_Your assignment_:
The answer should match the entries below word for word, minus their pictures.

_Web page revision data_:
------------------------------------------------------------

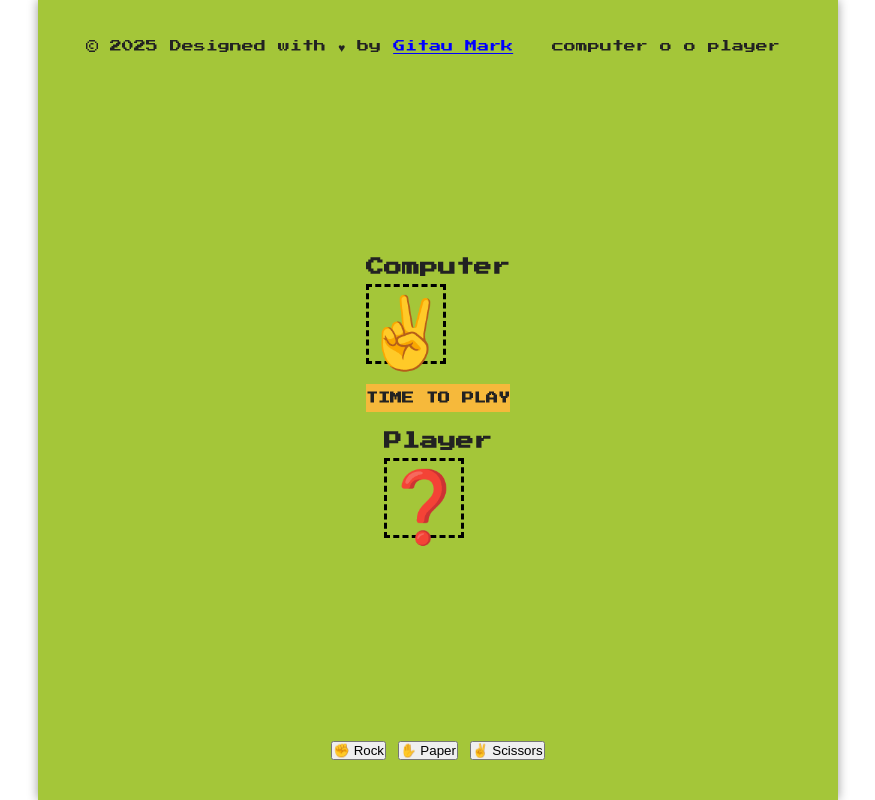
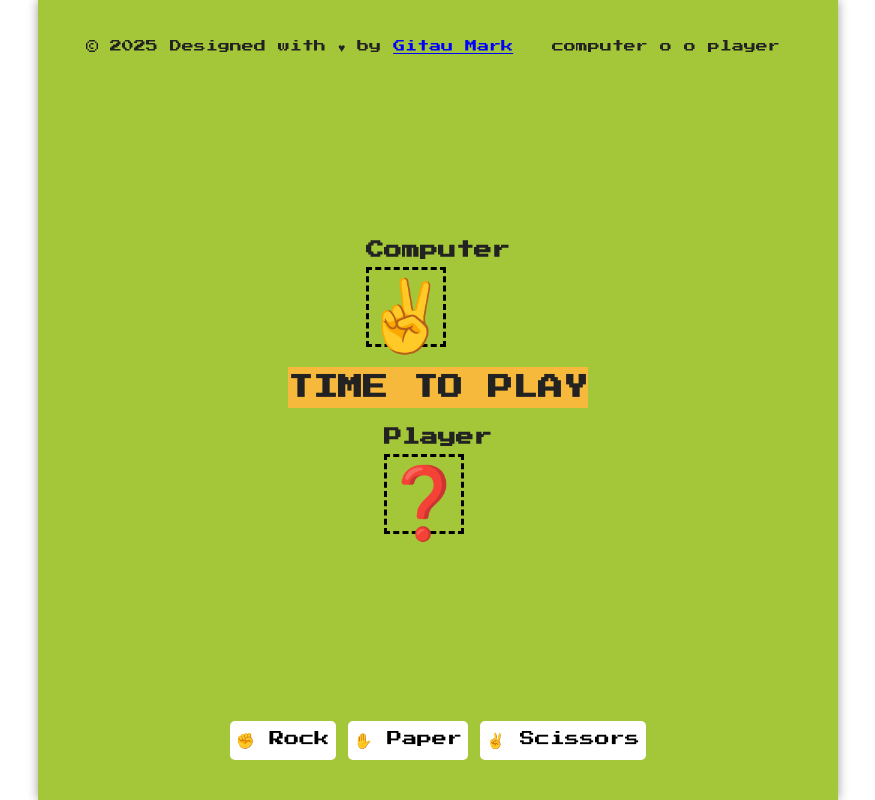
Before and after one commit to de-scientist/rock_paper_scissors_game, a website built with Vite: page index.html in a window 1280 px wide. Shown: the whole page, without its empty margins (202-1077 px from the left). Built offline with nearby package versions, Linux system fonts and the light colour scheme.

Commit message:
style the buttons in the controls section

```diff
--- a/src/style.css
+++ b/src/style.css
@@ -87,7 +87,7 @@ body {
 
 .result-banner h2 {
   margin: 0;
-  font-size: 12px;
+  font-size: 25px;
 }
 
 .controls {
@@ -96,3 +96,17 @@ body {
   justify-content: center;
   gap: 12px;
 }
+
+.controls button {
+  background-color: #fff;
+  border: none;
+  border-radius: 5px;
+  font-family: 'Press Start 2P', cursive;
+  font-size: 15px;
+  padding: 10px 6px;
+  display: flex;
+  flex-direction: column;
+  align-items: center;
+  cursor: pointer;
+  transition: transform 0.2s ease, background-color 0.3s ease;
+}
```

------------------------------------------------------------

_Expected output_:
Before and after one commit to de-scientist/rock_paper_scissors_game, a website built with Vite: page index.html in a window 1280 px wide. Shown: the whole page, without its empty margins (202-1077 px from the left). Built offline with nearby package versions, Linux system fonts and the light colour scheme.

Commit message:
style the buttons in the controls section

```diff
--- a/src/style.css
+++ b/src/style.css
@@ -87,7 +87,7 @@ body {
 
 .result-banner h2 {
   margin: 0;
-  font-size: 12px;
+  font-size: 25px;
 }
 
 .controls {
@@ -96,3 +96,17 @@ body {
   justify-content: center;
   gap: 12px;
 }
+
+.controls button {
+  background-color: #fff;
+  border: none;
+  border-radius: 5px;
+  font-family: 'Press Start 2P', cursive;
+  font-size: 15px;
+  padding: 10px 6px;
+  display: flex;
+  flex-direction: column;
+  align-items: center;
+  cursor: pointer;
+  transition: transform 0.2s ease, background-color 0.3s ease;
+}
```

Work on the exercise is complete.